» EXERCISE
Search the records for "ipynb". Copy every line where it appears.

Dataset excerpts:
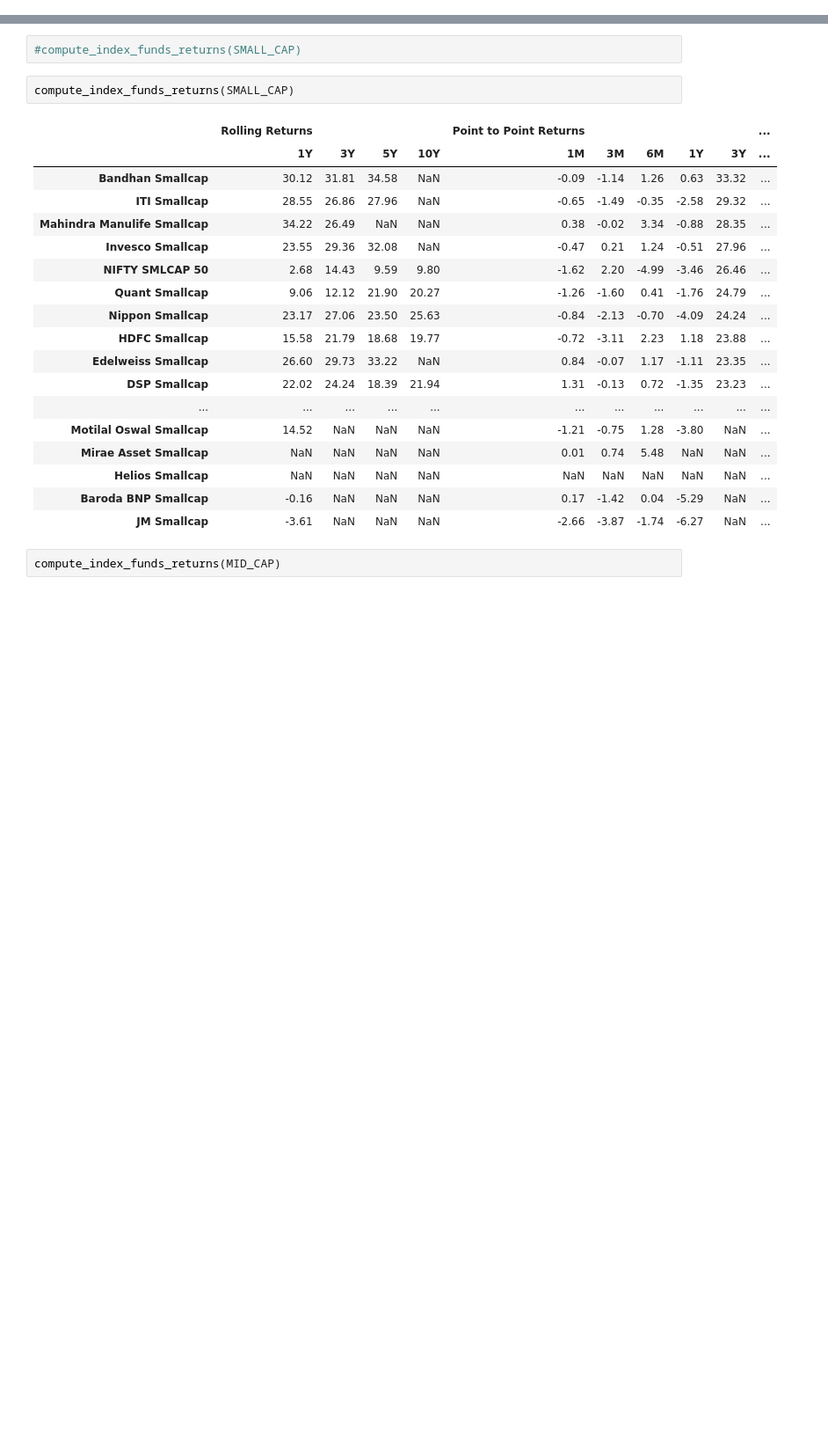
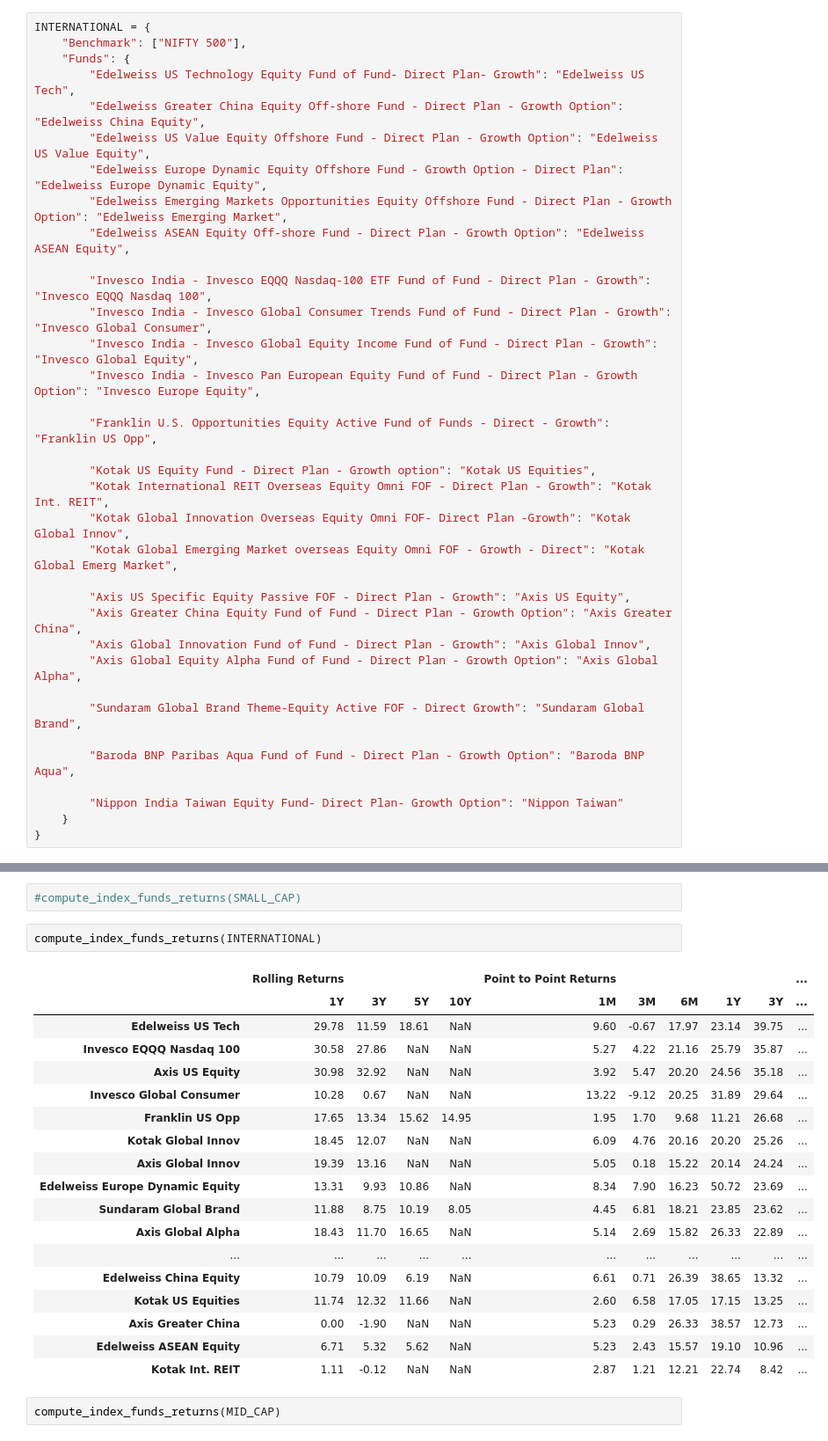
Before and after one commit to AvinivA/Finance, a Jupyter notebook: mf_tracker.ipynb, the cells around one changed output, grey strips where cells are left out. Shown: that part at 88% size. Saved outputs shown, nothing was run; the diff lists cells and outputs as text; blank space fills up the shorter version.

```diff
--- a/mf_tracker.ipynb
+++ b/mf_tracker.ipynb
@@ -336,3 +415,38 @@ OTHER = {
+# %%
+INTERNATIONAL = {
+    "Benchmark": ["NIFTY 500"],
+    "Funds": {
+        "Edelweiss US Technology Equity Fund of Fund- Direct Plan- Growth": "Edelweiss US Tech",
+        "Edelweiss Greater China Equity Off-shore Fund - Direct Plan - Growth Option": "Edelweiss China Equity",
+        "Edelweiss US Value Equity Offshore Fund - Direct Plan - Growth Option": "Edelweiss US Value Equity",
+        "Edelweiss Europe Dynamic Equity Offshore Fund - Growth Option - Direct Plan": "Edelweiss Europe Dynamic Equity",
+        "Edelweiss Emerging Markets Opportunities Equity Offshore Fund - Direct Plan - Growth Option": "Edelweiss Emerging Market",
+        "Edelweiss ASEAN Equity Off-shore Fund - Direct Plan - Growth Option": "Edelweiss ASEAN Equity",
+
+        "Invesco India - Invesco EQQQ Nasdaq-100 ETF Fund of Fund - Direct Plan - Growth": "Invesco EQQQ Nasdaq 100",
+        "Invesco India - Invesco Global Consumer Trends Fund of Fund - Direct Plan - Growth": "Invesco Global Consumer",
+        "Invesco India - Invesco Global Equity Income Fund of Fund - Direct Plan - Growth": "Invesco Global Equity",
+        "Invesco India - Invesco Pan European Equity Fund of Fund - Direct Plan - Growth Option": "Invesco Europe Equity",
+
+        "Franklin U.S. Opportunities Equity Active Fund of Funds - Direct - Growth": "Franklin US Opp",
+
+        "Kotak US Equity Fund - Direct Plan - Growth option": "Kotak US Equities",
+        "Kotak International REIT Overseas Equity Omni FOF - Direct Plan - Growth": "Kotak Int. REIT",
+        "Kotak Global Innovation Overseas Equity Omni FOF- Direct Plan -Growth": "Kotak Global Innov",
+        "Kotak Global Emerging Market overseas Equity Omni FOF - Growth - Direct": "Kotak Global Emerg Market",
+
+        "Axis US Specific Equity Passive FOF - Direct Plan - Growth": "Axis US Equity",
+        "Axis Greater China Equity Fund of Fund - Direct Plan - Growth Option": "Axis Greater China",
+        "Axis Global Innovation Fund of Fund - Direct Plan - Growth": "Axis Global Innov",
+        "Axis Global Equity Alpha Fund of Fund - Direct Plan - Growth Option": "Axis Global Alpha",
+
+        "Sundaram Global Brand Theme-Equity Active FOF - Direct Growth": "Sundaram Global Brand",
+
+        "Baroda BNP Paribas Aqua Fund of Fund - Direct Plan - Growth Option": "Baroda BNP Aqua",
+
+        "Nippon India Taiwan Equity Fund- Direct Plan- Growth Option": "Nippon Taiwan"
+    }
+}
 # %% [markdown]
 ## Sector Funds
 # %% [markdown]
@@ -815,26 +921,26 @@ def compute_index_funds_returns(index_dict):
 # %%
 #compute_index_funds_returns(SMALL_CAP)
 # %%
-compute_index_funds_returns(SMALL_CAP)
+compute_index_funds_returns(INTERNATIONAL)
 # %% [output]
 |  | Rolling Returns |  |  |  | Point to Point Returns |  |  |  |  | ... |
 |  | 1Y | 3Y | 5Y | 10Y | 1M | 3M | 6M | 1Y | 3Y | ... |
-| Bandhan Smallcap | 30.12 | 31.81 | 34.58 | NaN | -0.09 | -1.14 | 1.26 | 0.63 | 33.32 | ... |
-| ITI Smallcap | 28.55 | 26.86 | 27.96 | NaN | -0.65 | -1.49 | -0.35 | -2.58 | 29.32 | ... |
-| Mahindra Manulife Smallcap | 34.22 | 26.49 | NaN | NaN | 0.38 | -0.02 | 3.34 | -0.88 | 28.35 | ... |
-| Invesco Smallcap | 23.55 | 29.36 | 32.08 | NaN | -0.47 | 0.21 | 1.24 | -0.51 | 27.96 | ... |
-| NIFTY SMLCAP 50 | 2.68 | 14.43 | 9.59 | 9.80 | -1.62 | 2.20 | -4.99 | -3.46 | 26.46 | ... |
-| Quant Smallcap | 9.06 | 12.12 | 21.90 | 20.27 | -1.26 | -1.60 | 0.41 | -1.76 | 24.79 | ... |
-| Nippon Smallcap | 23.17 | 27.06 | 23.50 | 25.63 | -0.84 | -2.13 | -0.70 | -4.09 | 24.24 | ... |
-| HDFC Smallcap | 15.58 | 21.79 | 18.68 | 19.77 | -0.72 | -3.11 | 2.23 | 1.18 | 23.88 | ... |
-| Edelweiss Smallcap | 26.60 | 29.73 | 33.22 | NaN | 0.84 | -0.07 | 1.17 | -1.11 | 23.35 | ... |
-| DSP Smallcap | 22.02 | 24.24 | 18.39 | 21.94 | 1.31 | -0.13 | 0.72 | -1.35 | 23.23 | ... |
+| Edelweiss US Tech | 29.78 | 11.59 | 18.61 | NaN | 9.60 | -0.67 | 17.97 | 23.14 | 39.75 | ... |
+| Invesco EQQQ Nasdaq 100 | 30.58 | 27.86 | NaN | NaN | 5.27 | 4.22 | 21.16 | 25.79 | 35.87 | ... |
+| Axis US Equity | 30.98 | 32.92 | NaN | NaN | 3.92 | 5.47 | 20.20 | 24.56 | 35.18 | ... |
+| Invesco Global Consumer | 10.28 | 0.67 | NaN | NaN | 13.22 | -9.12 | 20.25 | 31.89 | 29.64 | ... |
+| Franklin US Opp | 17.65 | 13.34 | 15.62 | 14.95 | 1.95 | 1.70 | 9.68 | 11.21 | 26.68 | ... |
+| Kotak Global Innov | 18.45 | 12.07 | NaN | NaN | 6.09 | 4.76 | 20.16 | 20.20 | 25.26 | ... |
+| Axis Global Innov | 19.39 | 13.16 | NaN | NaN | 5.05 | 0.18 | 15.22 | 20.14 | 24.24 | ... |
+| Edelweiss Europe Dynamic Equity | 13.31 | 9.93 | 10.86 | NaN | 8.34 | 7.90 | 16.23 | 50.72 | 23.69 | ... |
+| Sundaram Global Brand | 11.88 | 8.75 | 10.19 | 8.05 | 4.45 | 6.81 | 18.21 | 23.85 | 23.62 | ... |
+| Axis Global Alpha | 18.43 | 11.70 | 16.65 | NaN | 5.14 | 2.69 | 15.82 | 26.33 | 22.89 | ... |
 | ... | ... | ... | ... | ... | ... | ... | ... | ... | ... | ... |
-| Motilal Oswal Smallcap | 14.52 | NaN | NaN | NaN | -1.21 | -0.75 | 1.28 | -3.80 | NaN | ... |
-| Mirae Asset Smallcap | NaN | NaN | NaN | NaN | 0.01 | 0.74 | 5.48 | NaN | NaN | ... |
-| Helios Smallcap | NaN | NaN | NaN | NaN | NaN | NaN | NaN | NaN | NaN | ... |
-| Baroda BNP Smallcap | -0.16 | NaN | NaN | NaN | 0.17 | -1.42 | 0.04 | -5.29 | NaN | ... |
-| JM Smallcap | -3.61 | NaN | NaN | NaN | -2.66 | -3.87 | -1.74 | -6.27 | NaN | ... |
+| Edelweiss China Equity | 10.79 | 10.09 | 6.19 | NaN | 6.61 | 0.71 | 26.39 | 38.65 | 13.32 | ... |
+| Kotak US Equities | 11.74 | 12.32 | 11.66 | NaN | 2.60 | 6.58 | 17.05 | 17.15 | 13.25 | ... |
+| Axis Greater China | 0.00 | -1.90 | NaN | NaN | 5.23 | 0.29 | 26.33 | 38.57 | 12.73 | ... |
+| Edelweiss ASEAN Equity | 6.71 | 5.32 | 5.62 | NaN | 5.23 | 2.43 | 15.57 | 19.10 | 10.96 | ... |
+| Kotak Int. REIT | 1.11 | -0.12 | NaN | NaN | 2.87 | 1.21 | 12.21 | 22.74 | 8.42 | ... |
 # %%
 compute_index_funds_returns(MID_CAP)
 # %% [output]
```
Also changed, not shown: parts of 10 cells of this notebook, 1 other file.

» TASK SOLUTION
Before and after one commit to AvinivA/Finance, a Jupyter notebook: mf_tracker.ipynb, the cells around one changed output, grey strips where cells are left out. Shown: that part at 88% size. Saved outputs shown, nothing was run; the diff lists cells and outputs as text; blank space fills up the shorter version.
--- a/mf_tracker.ipynb
+++ b/mf_tracker.ipynb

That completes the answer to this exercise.